Top of Data

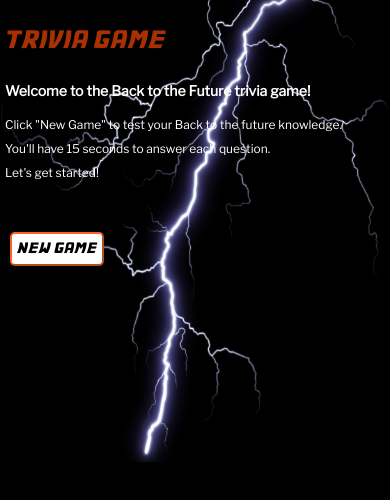
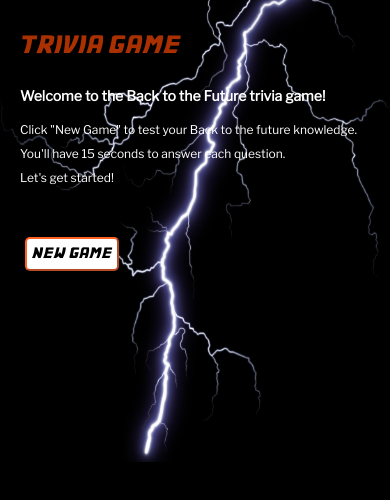
Before and after one commit to LBDCode/Trivia, a plain HTML site: page index.html in a window 390 px wide. Shown: the part 124-624 px from the top of the page. Drawn offline with nearby package versions, Linux system fonts and the light colour scheme; a web font is replaced by a local one.

Commit message:
fixed responsiveness

```diff
--- a/Assets/CSS/style.css
+++ b/Assets/CSS/style.css
@@ -91,6 +91,11 @@ h1 {
         font-size: 20px;
     }
 
+    .container {
+
+        margin-left:10px;
+    }
+
     #question {
         font-weight: 600;
         font-size: 14px;
@@ -110,8 +115,4 @@ h1 {
         max-width:220px;
     }
 
-    .quiz {
-        max-width: 100%;
-        padding: 5px;
-    }
 }
```
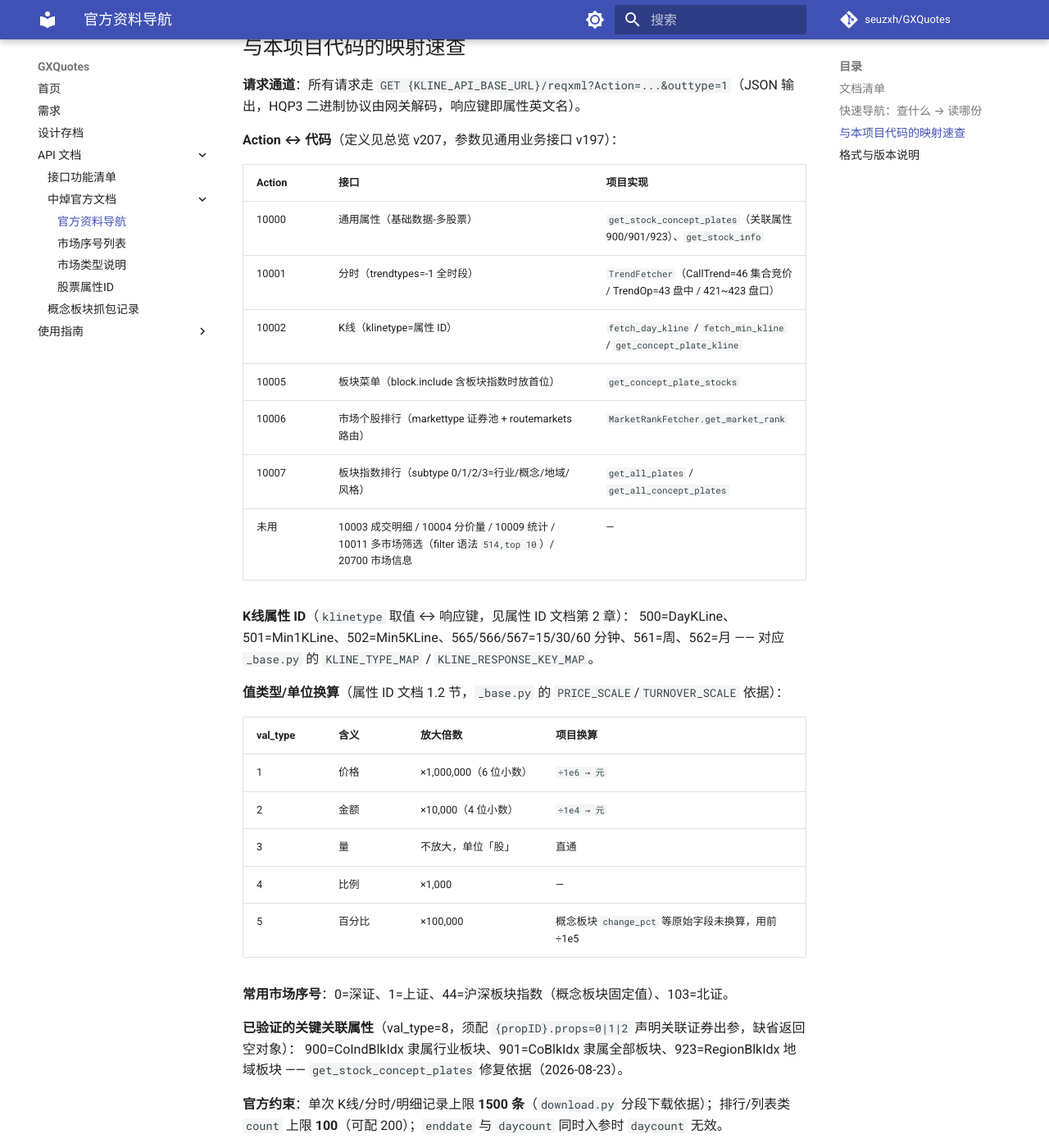
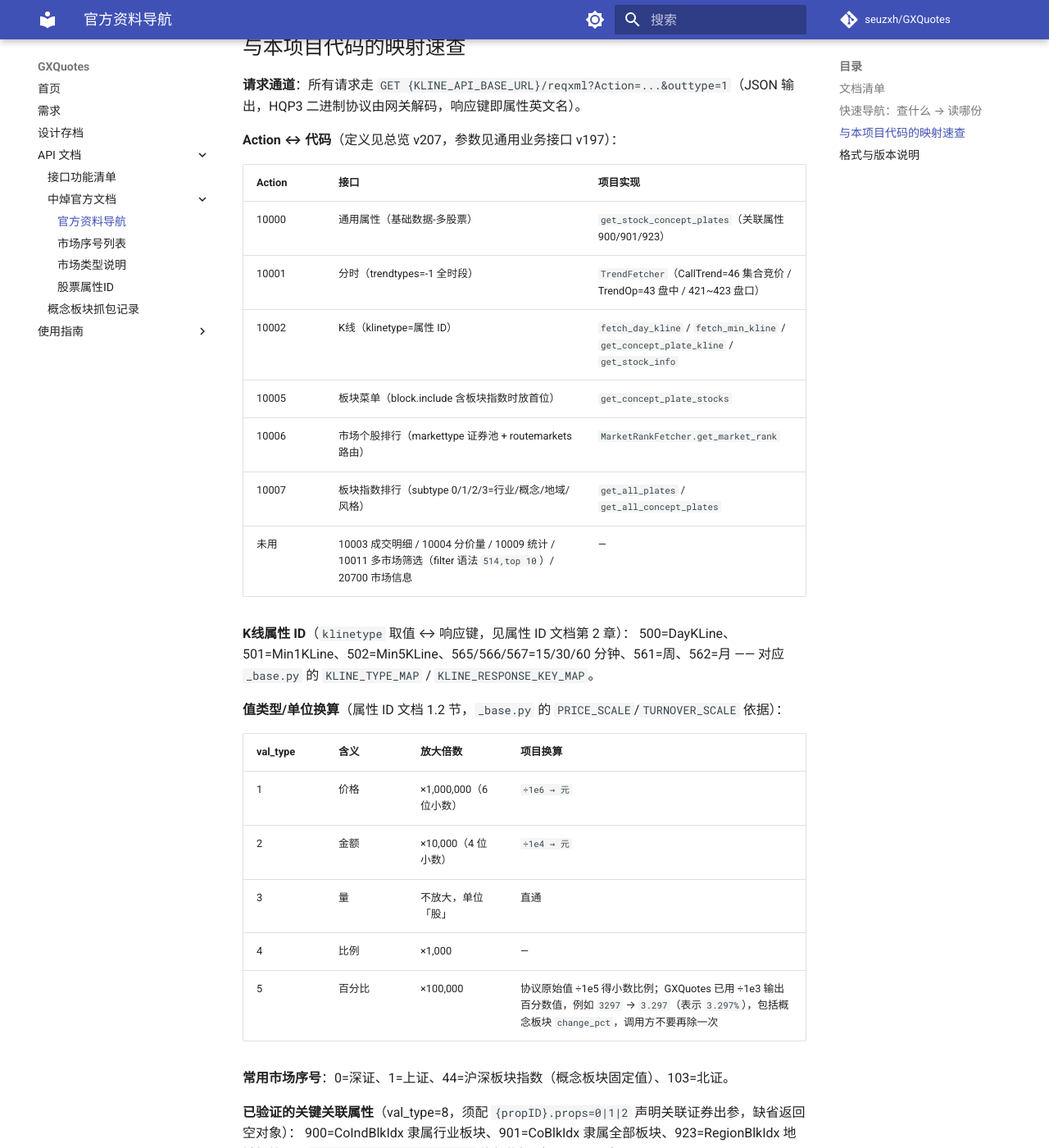
Before and after one commit to seuzxh/GXQuotes, an MkDocs documentation site: the page built from docs/API/中焯官方文档/README.md, in a window 1280 px wide and 1400 px high, scrolled down 1334 px. Shown: the whole window at 82% size. Built offline with MkDocs 1.6.1 and Material for MkDocs 9.7.7, drawn with Linux system fonts in a browser that asks for light colours; comment, search, counter and statistics services are not loaded.

Commit message:
docs: 修正行情接口索引的 Action 和百分比口径

```diff
--- a/docs/API/中焯官方文档/README.md
+++ b/docs/API/中焯官方文档/README.md
@@ -35,9 +35,9 @@
 
 | Action | 接口 | 项目实现 |
 |---|---|---|
-| 10000 | 通用属性（基础数据-多股票） | `get_stock_concept_plates`（关联属性 900/901/923）、`get_stock_info` |
+| 10000 | 通用属性（基础数据-多股票） | `get_stock_concept_plates`（关联属性 900/901/923） |
 | 10001 | 分时（trendtypes=-1 全时段） | `TrendFetcher`（CallTrend=46 集合竞价 / TrendOp=43 盘中 / 421~423 盘口） |
-| 10002 | K线（klinetype=属性 ID） | `fetch_day_kline` / `fetch_min_kline` / `get_concept_plate_kline` |
+| 10002 | K线（klinetype=属性 ID） | `fetch_day_kline` / `fetch_min_kline` / `get_concept_plate_kline` / `get_stock_info` |
 | 10005 | 板块菜单（block.include 含板块指数时放首位） | `get_concept_plate_stocks` |
 | 10006 | 市场个股排行（markettype 证券池 + routemarkets 路由） | `MarketRankFetcher.get_market_rank` |
 | 10007 | 板块指数排行（subtype 0/1/2/3=行业/概念/地域/风格） | `get_all_plates` / `get_all_concept_plates` |
@@ -54,7 +54,7 @@
 | 2 | 金额 | ×10,000（4 位小数） | `÷1e4 → 元` |
 | 3 | 量 | 不放大，单位「股」 | 直通 |
 | 4 | 比例 | ×1,000 | — |
-| 5 | 百分比 | ×100,000 | 概念板块 `change_pct` 等原始字段未换算，用前 ÷1e5 |
+| 5 | 百分比 | ×100,000 | 协议原始值 ÷1e5 得小数比例；GXQuotes 已用 ÷1e3 输出百分数值，例如 `3297` → `3.297`（表示 `3.297%`），包括概念板块 `change_pct`，调用方不要再除一次 |
 
 **常用市场序号**：0=深证、1=上证、44=沪深板块指数（概念板块固定值）、103=北证。
 
```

Bottom of Data

What the exercise asks - Within the records, in how many lines does the string "中焯官方文档" occur? Give the number and no other text.

Task output - 3